Nasti v. State Farm Lloyds confirms the insured’s ultimate burden in Texas hail claims to allocate damages between covered and excluded perils and show that its insurer acted in bad faith, says Andrew Howell of Zelle Hofmann Voelbel & Mason LLP.
As predicted, Congress managed to avoid a Department of Homeland Security shutdown, but the continuing resolution was shorter than expected. Both chambers will need to spend time this week trying to resolve the funding issue. Meanwhile, other issues remain up in the air as attention turns to Iranian nuclear development, with the Israeli prime minister scheduled to address Congress on Tuesday, say members of Covington & Burling LLP.
Having radically reshaped publishing, retail and digital content, Amazon in February showed its intent to do the same to sweepstakes. Yet Amazon Giveaway's rules are notable in that they eschew many of the precautions taken by promoters of nationwide sweepstakes concerned with running afoul of antiquated state lottery laws, say attorneys with Cohen & Gresser LLP.
A Texas federal court's recent decision in Beverly T. Peters v. St. Joseph Services Corp. highlights the emerging majority view in data security breach cases that the mere heightened risk of future misuse of stolen data is too speculative to create standing for the purposes of Article III, say attorneys with Ropes & Gray LLP.
Feb. 26 marks the two-year anniversary of the U.S. Supreme Court’s decision in Clapper v. Amnesty International USA. Federal district courts in at least 12 data breach cases have applied Clapper, and while the majority have concluded that Clapper mandates dismissal for a lack of standing, some courts have found that standing exists, says Andrew Hoffman of InfoLawGroup LLP.
The Texas Supreme Court's recent ruling in the matter of Deepwater Horizon will inevitably prompt more questions regarding the importance of “certificates of insurance” as well as how explicit a reference within an insurance policy must be or what nexus that reference must have with a coverage limitation before additional-insured status is circumscribed, says Micah Skidmore of Haynes and Boone LLP.
As "The Imitation Game" — the recent Oscar-winning movie about English code-breaker Alan Turing — demonstrates, there’s no telling whose life and image may get the Hollywood treatment after they are gone. Modern estate planning should account for this potential asset, says Barbara Wahl of Arent Fox LLP.

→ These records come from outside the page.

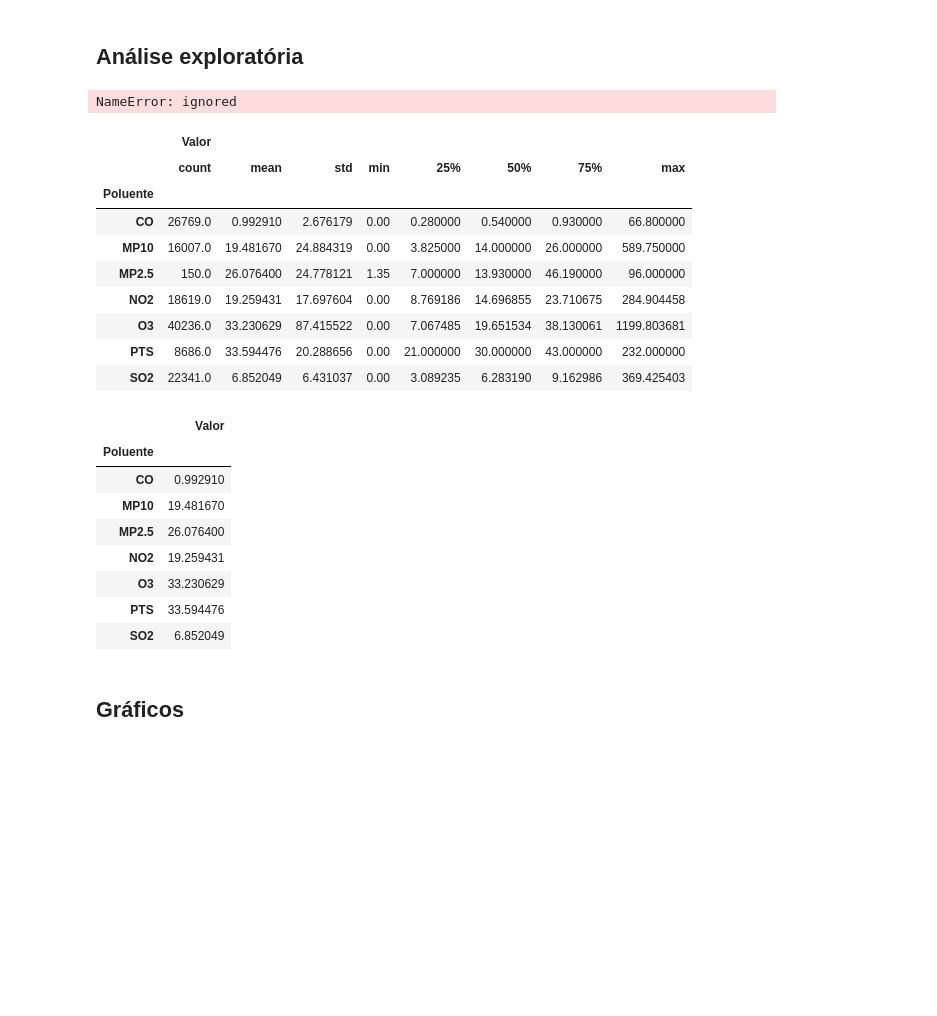
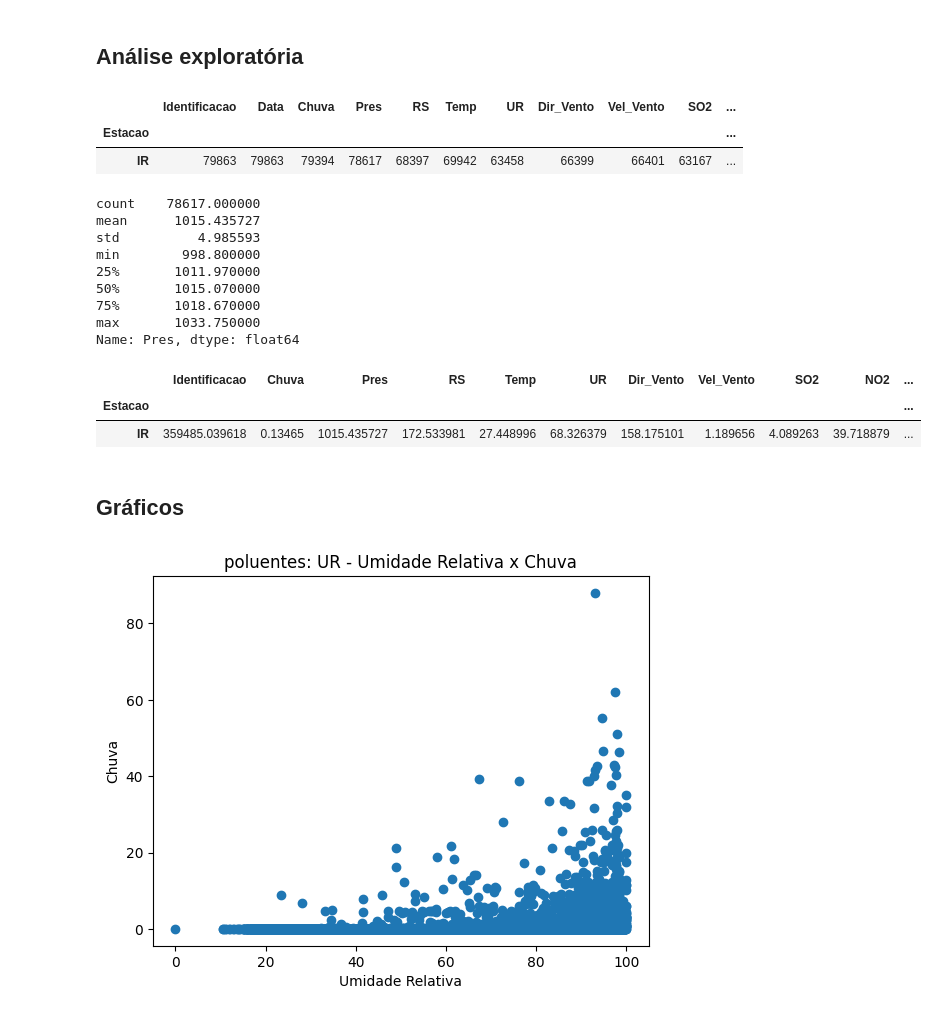
Before and after one commit to Luciahelenasantos/POS_GRADUACAO_PUC, a Jupyter notebook: MVP/Projeto_Split1a.ipynb, the cells around one changed output. Saved outputs shown, nothing was run; the diff lists cells and outputs as text; code cells hidden in the pictures; blank space fills up the shorter version.

```diff
--- a/MVP/Projeto_Split1a.ipynb
+++ b/MVP/Projeto_Split1a.ipynb
@@ -120,43 +142,41 @@ dadoar
 ## Análise exploratória
 # %%
 # exibindo a quantidade de linhas por coluna
-dadoarIR.groupby('Poluente').count()
+dadoarIR.groupby('Estacao').count()
 # %% [output]
-NameError: ignored
+|  | Identificacao | Data | Chuva | Pres | RS | Temp | UR | Dir_Vento | Vel_Vento | SO2 | ... |
+| Estacao |  |  |  |  |  |  |  |  |  |  | ... |
+| IR | 79863 | 79863 | 79394 | 78617 | 68397 | 69942 | 63458 | 66399 | 66401 | 63167 | ... |
 # %%
 # exibindo um sumário estatístico
-dadoar.groupby('Poluente'). describe()
+dadoarIR['Chuva'].describe()
+dadoarIR['Pres'].describe()
 # %% [output]
-|  | Valor |  |  |  |  |  |  |  |
-|  | count | mean | std | min | 25% | 50% | 75% | max |
-| Poluente |  |  |  |  |  |  |  |  |
-| CO | 26769.0 | 0.992910 | 2.676179 | 0.00 | 0.280000 | 0.540000 | 0.930000 | 66.800000 |
-| MP10 | 16007.0 | 19.481670 | 24.884319 | 0.00 | 3.825000 | 14.000000 | 26.000000 | 589.750000 |
-| MP2.5 | 150.0 | 26.076400 | 24.778121 | 1.35 | 7.000000 | 13.930000 | 46.190000 | 96.000000 |
-| NO2 | 18619.0 | 19.259431 | 17.697604 | 0.00 | 8.769186 | 14.696855 | 23.710675 | 284.904458 |
-| O3 | 40236.0 | 33.230629 | 87.415522 | 0.00 | 7.067485 | 19.651534 | 38.130061 | 1199.803681 |
-| PTS | 8686.0 | 33.594476 | 20.288656 | 0.00 | 21.000000 | 30.000000 | 43.000000 | 232.000000 |
-| SO2 | 22341.0 | 6.852049 | 6.431037 | 0.00 | 3.089235 | 6.283190 | 9.162986 | 369.425403 |
+count    78617.000000
+mean      1015.435727
+std          4.985593
+min        998.800000
+25%       1011.970000
+50%       1015.070000
+75%       1018.670000
+max       1033.750000
+Name: Pres, dtype: float64
 # %%
 # exibindo a média de cada atributo, agrupado por Poluente
-dadoar.groupby('Poluente').mean()
+dadoarIR.groupby('Estacao').mean()
 # %% [output]
-|  | Valor |
-| Poluente |  |
-| CO | 0.992910 |
-| MP10 | 19.481670 |
-| MP2.5 | 26.076400 |
-| NO2 | 19.259431 |
-| O3 | 33.230629 |
-| PTS | 33.594476 |
-| SO2 | 6.852049 |
+|  | Identificacao | Chuva | Pres | RS | Temp | UR | Dir_Vento | Vel_Vento | SO2 | NO2 | ... |
+| Estacao |  |  |  |  |  |  |  |  |  |  | ... |
+| IR | 359485.039618 | 0.13465 | 1015.435727 | 172.533981 | 27.448996 | 68.326379 | 158.175101 | 1.189656 | 4.089263 | 39.718879 | ... |
 # %% [markdown]
 ## Gráficos
 # %%
 # plotando o gráfico de Umidade Relativa x Chuva
-plt.scatter(df1['md24hs_UR'], df1['md24hs_Chuva'])
+plt.scatter(dadoarIR['UR'], dadoarIR['Chuva'])
 
 # incluindo título do gráfico e rótulos dos eixos
 plt.title('poluentes: UR - Umidade Relativa x Chuva')
 plt.xlabel('Umidade Relativa')
 plt.ylabel('Chuva');
+# %% [output]
+[figure, added]
```
Also changed, not shown: parts of 16 cells of this notebook.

As Tom Friedman observed, the world is increasingly flat. Right now, we have an immigration system, largely created in 1952, that has erected barriers that prevent us from being a more effective competitor in the economic wars of the 21st century. This needs to be the focus of the great immigration debate or we run the real risk of a pyrrhic victory at the border, say experts with Epstein Becker & Green PC.